* To do *
The records sit below this line. Repeat all of them exactly.

* Study material *
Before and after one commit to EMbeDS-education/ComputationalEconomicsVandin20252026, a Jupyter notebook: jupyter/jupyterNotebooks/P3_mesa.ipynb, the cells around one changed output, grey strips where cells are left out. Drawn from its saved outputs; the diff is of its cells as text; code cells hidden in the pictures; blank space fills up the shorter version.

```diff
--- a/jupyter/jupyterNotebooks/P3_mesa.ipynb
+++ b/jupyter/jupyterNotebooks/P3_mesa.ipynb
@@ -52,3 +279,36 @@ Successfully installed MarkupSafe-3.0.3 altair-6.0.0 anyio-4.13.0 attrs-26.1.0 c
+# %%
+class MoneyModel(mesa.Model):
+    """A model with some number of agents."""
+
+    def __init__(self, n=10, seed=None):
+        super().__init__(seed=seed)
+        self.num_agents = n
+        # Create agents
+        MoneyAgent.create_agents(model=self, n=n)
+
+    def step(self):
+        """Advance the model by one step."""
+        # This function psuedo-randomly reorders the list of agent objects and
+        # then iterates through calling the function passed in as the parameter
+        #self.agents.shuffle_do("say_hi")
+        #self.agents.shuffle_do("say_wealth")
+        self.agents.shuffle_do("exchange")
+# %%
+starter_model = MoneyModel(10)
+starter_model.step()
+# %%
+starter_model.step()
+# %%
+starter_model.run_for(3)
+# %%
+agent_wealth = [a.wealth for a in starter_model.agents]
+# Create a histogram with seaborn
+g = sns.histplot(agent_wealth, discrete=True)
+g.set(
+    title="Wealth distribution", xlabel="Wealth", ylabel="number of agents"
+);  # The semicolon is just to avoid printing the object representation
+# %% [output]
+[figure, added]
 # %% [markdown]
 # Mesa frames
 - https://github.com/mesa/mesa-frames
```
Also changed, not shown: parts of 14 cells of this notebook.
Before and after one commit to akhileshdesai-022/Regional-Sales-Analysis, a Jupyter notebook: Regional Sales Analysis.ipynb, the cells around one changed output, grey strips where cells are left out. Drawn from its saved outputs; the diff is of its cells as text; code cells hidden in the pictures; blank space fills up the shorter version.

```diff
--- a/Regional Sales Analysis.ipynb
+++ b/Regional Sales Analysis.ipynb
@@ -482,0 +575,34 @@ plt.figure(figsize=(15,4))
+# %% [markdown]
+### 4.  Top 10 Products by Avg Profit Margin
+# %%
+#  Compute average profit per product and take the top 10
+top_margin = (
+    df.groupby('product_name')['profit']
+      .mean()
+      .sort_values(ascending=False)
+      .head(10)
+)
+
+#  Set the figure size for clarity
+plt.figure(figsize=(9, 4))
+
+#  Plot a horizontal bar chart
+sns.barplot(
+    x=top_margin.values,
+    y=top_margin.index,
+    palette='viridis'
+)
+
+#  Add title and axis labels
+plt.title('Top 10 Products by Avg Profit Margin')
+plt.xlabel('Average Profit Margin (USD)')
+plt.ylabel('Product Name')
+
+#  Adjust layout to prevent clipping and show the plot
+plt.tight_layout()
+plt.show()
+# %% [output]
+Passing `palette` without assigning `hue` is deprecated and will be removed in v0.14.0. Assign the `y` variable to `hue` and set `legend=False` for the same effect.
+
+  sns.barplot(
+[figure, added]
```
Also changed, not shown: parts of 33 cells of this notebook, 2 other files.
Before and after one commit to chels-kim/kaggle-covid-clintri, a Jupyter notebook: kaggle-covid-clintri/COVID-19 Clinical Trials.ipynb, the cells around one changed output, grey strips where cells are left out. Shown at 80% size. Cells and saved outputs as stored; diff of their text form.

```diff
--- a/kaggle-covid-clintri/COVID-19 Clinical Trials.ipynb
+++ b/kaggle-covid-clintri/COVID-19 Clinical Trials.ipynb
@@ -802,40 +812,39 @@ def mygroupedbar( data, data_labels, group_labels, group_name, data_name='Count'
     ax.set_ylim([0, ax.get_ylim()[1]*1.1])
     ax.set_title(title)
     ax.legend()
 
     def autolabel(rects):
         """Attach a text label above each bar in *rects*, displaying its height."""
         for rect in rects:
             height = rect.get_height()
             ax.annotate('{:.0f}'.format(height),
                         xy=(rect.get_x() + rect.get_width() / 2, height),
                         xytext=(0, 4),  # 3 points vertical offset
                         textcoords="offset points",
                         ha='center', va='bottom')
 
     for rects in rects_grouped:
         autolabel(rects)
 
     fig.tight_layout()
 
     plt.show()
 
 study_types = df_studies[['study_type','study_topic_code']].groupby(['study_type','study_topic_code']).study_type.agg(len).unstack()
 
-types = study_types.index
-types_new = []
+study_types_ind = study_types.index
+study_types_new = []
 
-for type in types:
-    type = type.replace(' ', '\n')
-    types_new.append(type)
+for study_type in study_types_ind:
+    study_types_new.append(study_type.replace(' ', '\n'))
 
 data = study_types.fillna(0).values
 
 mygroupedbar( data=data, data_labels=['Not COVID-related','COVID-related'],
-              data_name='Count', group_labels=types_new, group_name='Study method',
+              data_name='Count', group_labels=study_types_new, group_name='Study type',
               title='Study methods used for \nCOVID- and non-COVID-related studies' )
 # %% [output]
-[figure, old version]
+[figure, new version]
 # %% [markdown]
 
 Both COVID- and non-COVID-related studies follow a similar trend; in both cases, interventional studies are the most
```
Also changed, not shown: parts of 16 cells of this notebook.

* Finished exercise *
Before and after one commit to EMbeDS-education/ComputationalEconomicsVandin20252026, a Jupyter notebook: jupyter/jupyterNotebooks/P3_mesa.ipynb, the cells around one changed output, grey strips where cells are left out. Drawn from its saved outputs; the diff is of its cells as text; code cells hidden in the pictures; blank space fills up the shorter version.

```diff
--- a/jupyter/jupyterNotebooks/P3_mesa.ipynb
+++ b/jupyter/jupyterNotebooks/P3_mesa.ipynb
@@ -52,3 +279,36 @@ Successfully installed MarkupSafe-3.0.3 altair-6.0.0 anyio-4.13.0 attrs-26.1.0 c
+# %%
+class MoneyModel(mesa.Model):
+    """A model with some number of agents."""
+
+    def __init__(self, n=10, seed=None):
+        super().__init__(seed=seed)
+        self.num_agents = n
+        # Create agents
+        MoneyAgent.create_agents(model=self, n=n)
+
+    def step(self):
+        """Advance the model by one step."""
+        # This function psuedo-randomly reorders the list of agent objects and
+        # then iterates through calling the function passed in as the parameter
+        #self.agents.shuffle_do("say_hi")
+        #self.agents.shuffle_do("say_wealth")
+        self.agents.shuffle_do("exchange")
+# %%
+starter_model = MoneyModel(10)
+starter_model.step()
+# %%
+starter_model.step()
+# %%
+starter_model.run_for(3)
+# %%
+agent_wealth = [a.wealth for a in starter_model.agents]
+# Create a histogram with seaborn
+g = sns.histplot(agent_wealth, discrete=True)
+g.set(
+    title="Wealth distribution", xlabel="Wealth", ylabel="number of agents"
+);  # The semicolon is just to avoid printing the object representation
+# %% [output]
+[figure, added]
 # %% [markdown]
 # Mesa frames
 - https://github.com/mesa/mesa-frames
```
Also changed, not shown: parts of 14 cells of this notebook.
Before and after one commit to akhileshdesai-022/Regional-Sales-Analysis, a Jupyter notebook: Regional Sales Analysis.ipynb, the cells around one changed output, grey strips where cells are left out. Drawn from its saved outputs; the diff is of its cells as text; code cells hidden in the pictures; blank space fills up the shorter version.

```diff
--- a/Regional Sales Analysis.ipynb
+++ b/Regional Sales Analysis.ipynb
@@ -482,0 +575,34 @@ plt.figure(figsize=(15,4))
+# %% [markdown]
+### 4.  Top 10 Products by Avg Profit Margin
+# %%
+#  Compute average profit per product and take the top 10
+top_margin = (
+    df.groupby('product_name')['profit']
+      .mean()
+      .sort_values(ascending=False)
+      .head(10)
+)
+
+#  Set the figure size for clarity
+plt.figure(figsize=(9, 4))
+
+#  Plot a horizontal bar chart
+sns.barplot(
+    x=top_margin.values,
+    y=top_margin.index,
+    palette='viridis'
+)
+
+#  Add title and axis labels
+plt.title('Top 10 Products by Avg Profit Margin')
+plt.xlabel('Average Profit Margin (USD)')
+plt.ylabel('Product Name')
+
+#  Adjust layout to prevent clipping and show the plot
+plt.tight_layout()
+plt.show()
+# %% [output]
+Passing `palette` without assigning `hue` is deprecated and will be removed in v0.14.0. Assign the `y` variable to `hue` and set `legend=False` for the same effect.
+
+  sns.barplot(
+[figure, added]
```
Also changed, not shown: parts of 33 cells of this notebook, 2 other files.
Before and after one commit to chels-kim/kaggle-covid-clintri, a Jupyter notebook: kaggle-covid-clintri/COVID-19 Clinical Trials.ipynb, the cells around one changed output, grey strips where cells are left out. Shown at 80% size. Cells and saved outputs as stored; diff of their text form.

```diff
--- a/kaggle-covid-clintri/COVID-19 Clinical Trials.ipynb
+++ b/kaggle-covid-clintri/COVID-19 Clinical Trials.ipynb
@@ -802,40 +812,39 @@ def mygroupedbar( data, data_labels, group_labels, group_name, data_name='Count'
     ax.set_ylim([0, ax.get_ylim()[1]*1.1])
     ax.set_title(title)
     ax.legend()
 
     def autolabel(rects):
         """Attach a text label above each bar in *rects*, displaying its height."""
         for rect in rects:
             height = rect.get_height()
             ax.annotate('{:.0f}'.format(height),
                         xy=(rect.get_x() + rect.get_width() / 2, height),
                         xytext=(0, 4),  # 3 points vertical offset
                         textcoords="offset points",
                         ha='center', va='bottom')
 
     for rects in rects_grouped:
         autolabel(rects)
 
     fig.tight_layout()
 
     plt.show()
 
 study_types = df_studies[['study_type','study_topic_code']].groupby(['study_type','study_topic_code']).study_type.agg(len).unstack()
 
-types = study_types.index
-types_new = []
+study_types_ind = study_types.index
+study_types_new = []
 
-for type in types:
-    type = type.replace(' ', '\n')
-    types_new.append(type)
+for study_type in study_types_ind:
+    study_types_new.append(study_type.replace(' ', '\n'))
 
 data = study_types.fillna(0).values
 
 mygroupedbar( data=data, data_labels=['Not COVID-related','COVID-related'],
-              data_name='Count', group_labels=types_new, group_name='Study method',
+              data_name='Count', group_labels=study_types_new, group_name='Study type',
               title='Study methods used for \nCOVID- and non-COVID-related studies' )
 # %% [output]
-[figure, old version]
+[figure, new version]
 # %% [markdown]
 
 Both COVID- and non-COVID-related studies follow a similar trend; in both cases, interventional studies are the most
```
Also changed, not shown: parts of 16 cells of this notebook.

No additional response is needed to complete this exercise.